- [DESCRIPTION OF THE TASK]: Show every line of the data that includes the word "useContext".
━━━━━━━━━━━━━━━━━━━━
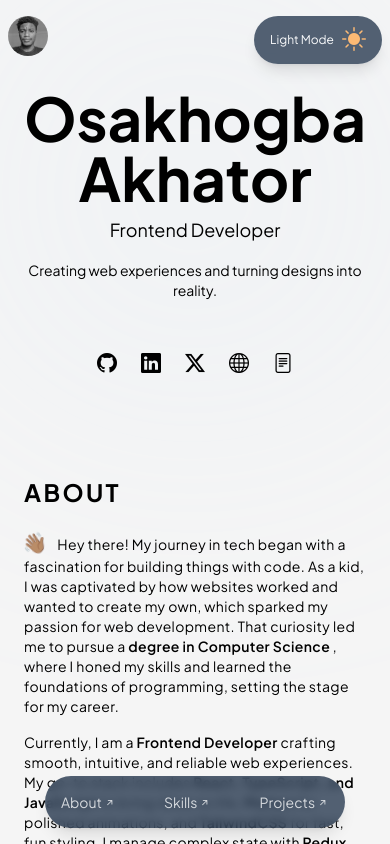
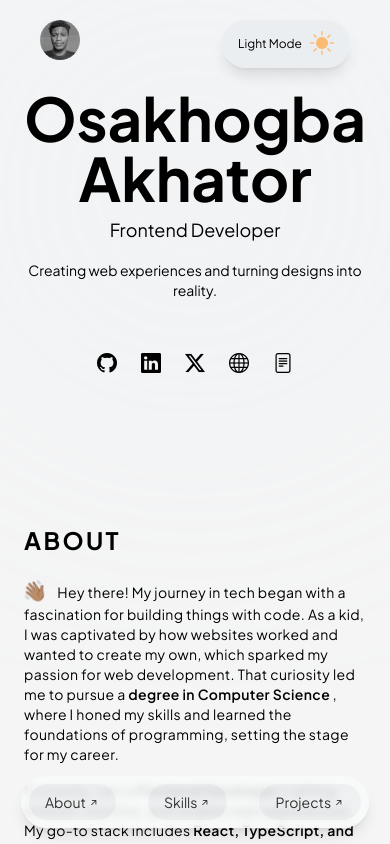
Before and after one commit to AkhatorEnosa/my_portfolio, a React (Vite) app: page / in a window 390 px wide. Shown: the top 844 px of the page. Built offline with nearby package versions, Linux system fonts and the light colour scheme.

Commit message:
overlay z index issue fix

```diff
--- a/src/App.tsx
+++ b/src/App.tsx
@@ -3,16 +3,16 @@ import Left from "./sections/Left"
 import Right from "./sections/Right"
 import { AppContext } from "./context/AppContext";
 import CursorTracker from "./components/CursorTracker";
-import Navbar from "./sections/Navbar";
+// import Navbar from "./sections/Navbar";
 
 function App() {
   const {theme} = useContext(AppContext);
   return (
-    <div className="mx-auto min-h-screen max-w-[1800px] px-6 py-12 font-sans md:px-36 lg:px-12 md:py-16 lg:py-0 bg-[#f9fafb] dark:bg-[#1F2937] text-[#000000] dark:text-[#f9fafb]">
+    <div className="mx-auto min-h-screen max-w-[1800px] px-6 md:px-36 lg:px-12 bg-[#f9fafb] dark:bg-[#1F2937] text-[#000000] dark:text-[#f9fafb]">
       <div className={`${theme === 'dark' ? "bg-[#000000]" : "bg-[#f5f5f5]"} fixed w-screen h-screen left-0 top-0 z-10`}>
         <CursorTracker/>
       </div>
-      <Navbar />
+      {/* <Navbar /> */}
       <div className="relative flex flex-col lg:flex-row lg:justify-between gap-10 z-30">
         <Left />
         <Right />
--- a/src/components/NavLink.tsx
+++ b/src/components/NavLink.tsx
@@ -10,7 +10,7 @@ const NavLink = ({url, title}: NavLinkProps) => {
   const { selectedSection, setSelectedSection } = useContext(AppContext)
   return (
     <a href={url}
-      className={`group relative w-fit h-fit p-2 lg:p-0 rounded-full flex justify-center items-center lg:gap-3 capitalize text-sm ${selectedSection === title ? "font-bold text-[#1F2937] dark:text-[#f9fafb] lg:text-[#008080] bg-[#f9fafb] dark:bg-[#1F2937] lg:bg-transparent gap-5" : "text-[#f9fafb] hover:text-white dark:text-[#1F2937] lg:text-[#1F2937] lg:hover:text-[#008080] gap-0 lg:dark:text-[#f9fafb]/80 lg:dark:hover:text-[#f9fafb] hover:font-bold opacity-80 hover:opacity-100"} transition-all duration-150`}
+      className={`group relative w-fit h-fit p-2 px-4 lg:p-0 rounded-full flex justify-center items-center lg:gap-3 capitalize text-sm ${selectedSection === title ? "font-semibold bg-[#1f2937] dark:bg-[#f9fafb] dark:text-[#1F2937] text-[#f9fafb] lg:text-[#008080] lg:bg-transparent lg:dark:bg-transparent lg:dark:text-white gap-5" : "bg-[#1f2937]/5 dark:bg-[#1f2937]/80 dark:text-[#f9fafb]/60 lg:text-[#1F2937] lg:hover:text-[#008080] gap-0 lg:dark:text-[#f9fafb]/80 lg:dark:hover:text-[#f9fafb] hover:font-semibold opacity-80 hover:opacity-100"} transition-all duration-150`}
       onClick={() => {
         setSelectedSection(title);
         localStorage.setItem('section', title)
--- a/src/components/ProjectCard.tsx
+++ b/src/components/ProjectCard.tsx
@@ -40,7 +40,7 @@ const ProjectCard = ({ title, desc, tech, url, construction, imgSrc }: ProjectCa
                 </Tooltip>
               }
               <div className="w-full h-48 dark:border-[#f9fafb]/20 rounded-lg md:rounded-3xl md:border-[1px] border-[#1f2937]/20 overflow-hidden">
-                  <img src={imgSrc} alt="Project Image" className="w-full h-full object-cover scale-125 group-hover:scale-100 transition-transform duration-300"/>
+                  <img src={imgSrc} alt={`${title} image`} className="w-full h-full object-cover scale-125 group-hover:scale-100 transition-transform duration-300"/>
               </div>
             </div>
         </div>
--- a/src/components/TabButton.tsx
+++ b/src/components/TabButton.tsx
@@ -17,7 +17,7 @@ const TabButton = ({ title, index } : { title: string, index: number }) => {
     }
   return (
     <button
-      className={`relative w-fit flex justify-center items-center capitalize text-xs gap-3 ${groupBy === title ? "font-semibold text-[#f9fafb] hover:text-[#f9fafb] dark:text-[#1f2937] dark:hover:text-[#1f2937]" : " bg-[#1f2937]/5 dark:bg-[#f9fafb]/5 hover:text-[#008080] dark:text-[#f9fafb]/60 dark:hover:text-[#f9fafb] hover:shadow-sm"} py-2 px-4 overflow-clip rounded-full transition-all duration-300`}
+      className={`relative w-fit flex justify-center items-center capitalize text-xs gap-3 ${groupBy === title ? "font-semibold text-[#f9fafb] hover:text-[#f9fafb] dark:text-[#1f2937] dark:hover:text-[#1f2937]" : " bg-[#1f2937]/5 dark:bg-[#1f2937]/80 hover:text-[#008080] dark:text-[#f9fafb]/60 dark:hover:text-[#f9fafb] hover:shadow-sm"} py-2 px-4 overflow-clip rounded-full transition-all duration-300`}
       aria-label={`Group by ${title}`}
       role="button"
       onClick={() => {
--- a/src/context/AppContext.tsx
+++ b/src/context/AppContext.tsx
@@ -36,7 +36,7 @@ const result = lastPartOfUrl.slice(1)
 
 export function AppProvider({ children } : { children: ReactNode }) {
     const [theme, setTheme] = useState(localStorage.getItem('theme') || 'light')
-    const [selectedSection, setSelectedSection] = useState(localStorage.getItem('section') ? localStorage.getItem('section') : 'home')
+    const [selectedSection, setSelectedSection] = useState(localStorage.getItem('section') ? localStorage.getItem('section') : result)
     const [groupBy, setGroupBy] = useState("all")
     const [tabIndex, setTabIndex] = useState(0)
 
--- a/src/sections/Left.tsx
+++ b/src/sections/Left.tsx
@@ -2,18 +2,85 @@ import NavLink from "../components/NavLink"
 import SocialLink from "../components/SocialLink"
 // import cv from '../assets/osakhogba.pdf';
 import { motion } from "framer-motion"
-import { useContext } from "react";
+import { useContext, useEffect, useState } from "react";
 import { AppContext } from "../context/AppContext";
 import { NAVLINKS } from "../constants/navlinks";
 import { SOCIALLINKS } from "../constants/sociallinks";
+import Icon from "../assets/icon.webp";
+
+type ShapeKey = "octagon" | "circle" | "pentagon";
+
+const shapes: Record<ShapeKey, string> = {
+  octagon: "polygon(30% 0%, 70% 0%, 100% 30%, 100% 70%, 70% 100%, 30% 100%, 0% 70%, 0% 30%)",
+  circle: "circle(50% at 50% 50%)",
+  pentagon: "polygon(50% 0%, 100% 38%, 82% 100%, 18% 100%, 0% 38%)",
+};
 
 const Left = () => {
-  const context = useContext(AppContext);
+  const { setSelectedSection, theme, themeHandler } = useContext(AppContext);
 
-  const { theme, themeHandler } = context;
+
+  const [currShape, setCurrShape] = useState<ShapeKey>("circle");
+  const [isHovering, setIsHovering] = useState<boolean>(false);
+
+  // Array of shape keys to cycle through
+  const shapeKeys = Object.keys(shapes) as ShapeKey[];
+
+  useEffect(() => {
+    if (!isHovering) return;
+
+    const interval = setInterval(() => {
+      setCurrShape((prevShape) => {
+        const currentIndex = shapeKeys.indexOf(prevShape);
+        const nextIndex = (currentIndex + 1) % shapeKeys.length;
+        return shapeKeys[nextIndex];
+      });
+    }, 500);
+
+    return () => clearInterval(interval);
+  }, [isHovering, shapeKeys]);
+
+  // Handle hover start and end
+  const handleHoverStart = () => setIsHovering(true);
+  const handleHoverEnd = () => setIsHovering(false);
 
   return (
-    <section id="home" className="relative lg:sticky lg:top-0 lg:flex lg:max-h-screen lg:w-[48%] lg:flex-col lg:justify-between lg:py-24 lg:px-12">
+    <section id="home" className="relative lg:sticky lg:top-0 lg:flex lg:max-h-screen lg:w-[48%] lg:flex-col lg:justify-between py-12 md:py-16 lg:py-24 lg:px-12">
+    {/* user image */}
+      <motion.div
+        className="group fixed top-5 left-10 size-10 lg:w-14 lg:h-14 z-40"
+        onClick={() => {
+            setSelectedSection("home");
+            localStorage.setItem('section', "home")
+          }
+        }
+        onHoverStart={handleHoverStart}
+        onHoverEnd={handleHoverEnd}
+        onTouchStart={handleHoverStart}
+        onTouchEnd={handleHoverEnd}
+      >
+        {/* expanded icon image */}
+        <div className="fixed left-20 lg:left-40 top-14 w-0 group-hover:w-56 shadow-2xl rounded-lg overflow-hidden opacity-0 group-hover:opacity-100 ease-in-out transition-all duration-150 z-50">
+          <img src={Icon} alt="my image"/>
+        </div>
+
+        <motion.div
+          className="w-full h-full cursor-pointer"
+          initial={{ clipPath: shapes[currShape] }}
+          // Framer Motion animation for smooth clip-path transition
+          animate={{ clipPath: shapes[currShape] }}
+          transition={{ duration: 0.5, ease: "easeInOut" }}
+        >
+          <a href="#home">
+            <img
+              src={Icon}
+              alt="my Image"
+              className="w-full h-full object-cover grayscale group-hover:grayscale-0 transition-all duration-300"
+            />
+          </a>
+        </motion.div>
+      </motion.div>
+
       <div>
         <header className="relative w-full flex flex-col justify-center items-center lg:items-start text-center lg:text-left">
           {/* user data  */}
@@ -47,7 +114,7 @@ const Left = () => {
           transition={{ duration: 0.5, delay: 1.5 }}
           className="w-full mt-10 lg:mt-0 fixed flex left-0 bottom-4 justify-center items-center lg:relative lg:right-0 lg:left-0 lg:bottom-0 z-40">
           {/* nav links */}
-          <div className="w-fit lg:w-full flex lg:flex-col justify-center items-center lg:items-start dark:bg-[#e9edf1]/80 bg-[#2a3b52]/80 text-[#f9fafb] dark:text-[#2a3b52] lg:bg-transparent lg:dark:bg-transparent lg:backdrop-blur-none lg:rounded-none lg:shadow-none rounded-full backdrop-blur-sm shadow-lg py-2 px-2 lg:py-0 lg:px-0 mt-10 gap-8 md:gap-16 lg:gap-2 z-40">
+          <div className="w-fit lg:w-full flex lg:flex-col justify-center items-center lg:items-start bg-[#f9fafb]/80 dark:bg-[#2a3b52]/80 lg:bg-transparent lg:dark:bg-transparent lg:backdrop-blur-none lg:rounded-none lg:shadow-none rounded-full backdrop-blur-sm shadow-lg py-2 px-2 lg:py-0 lg:px-0 mt-10 gap-8 md:gap-16 lg:gap-2 z-40">
             {
               NAVLINKS.map((navlink, index) => (
                 <NavLink key={index+navlink} url={`#${navlink}`} title={navlink}/>
@@ -71,7 +138,7 @@ const Left = () => {
             ))
           }
         </div>
-        <motion.button
+        {/* <motion.button
           initial={{ opacity: 0 }}
           animate={{ opacity: 1 }}
           transition={{ duration: 0.5, delay: 2.5}}
@@ -80,7 +147,17 @@ const Left = () => {
           onClick={() => themeHandler()}>
             <p className={`w-fit text-xs md:text-sm flex justify-center items-center gap-2 ${theme === 'dark' ? "-translate-x-30 opacity-0" : "translate-x-0 opacity-100"} duration-300 transition-all`}>Light Mode<i className={`text-2xl bi bi-brightness-high-fill text-orange-300 group-hover:rotate-[360] ${theme !== 'dark' ? "rotate-180" : "rotate-0"} duration-300 transition-all`}></i></p>
             <p className={`absolute w-fit text-xs md:text-sm flex justify-center items-center gap-2 ${theme !== 'dark' ? "-translate-x-20 opacity-0" : "translate-x-0 opacity-100"} duration-300 transition-all`}>Dark Mode<i className={`text-xl bi bi-moon-fill text-yellow-200 group-hover:rotate-[360] ${theme === 'dark' ? "rotate-[360deg]" : "rotate-0"} duration-300 transition-all`}></i></p>
-        </motion.button>
+        </motion.button> */}
+            <motion.button
+                initial={{ opacity: 0 }}
+                animate={{ opacity: 1 }}
+                transition={{ duration: 0.5, delay: 2.5}}
+                className="group fixed top-5 right-10 lg:relative lg:top-0 lg:right-0 w-fit flex bg-[#e9edf1]/80 dark:bg-[#2a3b52]/80 dark:text-[#f9fafb] text-inherit py-2 px-4 rounded-full backdrop-blur-sm shadow-lg lg:shadow-none lg:backdrop-blur-none cursor-pointer overflow-clip z-50 duration-300 transition-all"
+                aria-label={theme === 'dark' ? 'Switch to light mode' : 'Switch to dark mode'}
+                onClick={() => themeHandler()}>
+                  <p className={`w-fit text-xs md:text-sm flex justify-center items-center gap-2 ${theme === 'dark' ? "-translate-x-30 opacity-0" : "translate-x-0 opacity-100"} duration-300 transition-all`}>Light Mode<i className={`text-2xl bi bi-brightness-high-fill text-orange-300 group-hover:rotate-[360] ${theme !== 'dark' ? "rotate-180" : "rotate-0"} duration-300 transition-all`}></i></p>
+                  <p className={`absolute w-fit text-xs md:text-sm flex justify-center items-center gap-2 ${theme !== 'dark' ? "-translate-x-20 opacity-0" : "translate-x-0 opacity-100"} duration-300 transition-all`}>Dark Mode<i className={`text-xl bi bi-moon-fill text-yellow-200 group-hover:rotate-[360] ${theme === 'dark' ? "rotate-[360deg]" : "rotate-0"} duration-300 transition-all`}></i></p>
+            </motion.button>
       </motion.div>
     </section>
   )
--- a/src/sections/Navbar.tsx
+++ b/src/sections/Navbar.tsx
@@ -42,7 +42,7 @@ const Navbar = () => {
         initial={{ opacity: 0, y: -50 }}
         animate={{ opacity: 1, y: 0 }}
         transition={{ duration: 0.5, delay: 0 }}
-        className="fixed left-0 top-0 w-full flex justify-between py-4 px-2 md:px-10 lg:bg-none z-40 md:z-30 md:hover:z-40 lg:z-50">
+        className="fixed left-0 top-0 w-full flex justify-between py-4 px-2 md:px-10 lg:bg-none z-40 hover:z-40 lg:z-50">
           {/* user image */}
           <motion.div
             className="group size-10 lg:w-14 lg:h-14 z-40"
--- a/src/sections/Right.tsx
+++ b/src/sections/Right.tsx
@@ -152,7 +152,7 @@ const Right = () => {
             >
                 {/* <h1 className="w-full text-2xl font-bold tracking-widest uppercase">Selected Projects</h1> */}
                 <div className="cards w-full flex flex-col gap-6 mt-5">
-                    <div className="tabs w-fit flex gap-2 lg:gap-3 items-center overflow-x-scroll py-3 px-3 rounded-full md:sticky top-4 bg-[#f9fafb]/80 dark:bg-[#1f2937]/80 backdrop-blur-sm z-30">
+                    <div className="tabs w-fit flex gap-2 lg:gap-3 items-center overflow-x-scroll py-3 px-3 rounded-full md:sticky top-4 bg-[#f9fafb]/80 dark:bg-[#2a3b52]/80 backdrop-blur-sm z-30">
                         {TABS.map((tab, index) => (
                             <TabButton
                                 key={index}
```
━━━━━━━━━━━━━━━━━━━━
- [TASK RESPONSE]:
   const {theme} = useContext(AppContext);
   const { selectedSection, setSelectedSection } = useContext(AppContext)
-import { useContext } from "react";
+import { useContext, useEffect, useState } from "react";
-  const context = useContext(AppContext);
+  const { setSelectedSection, theme, themeHandler } = useContext(AppContext);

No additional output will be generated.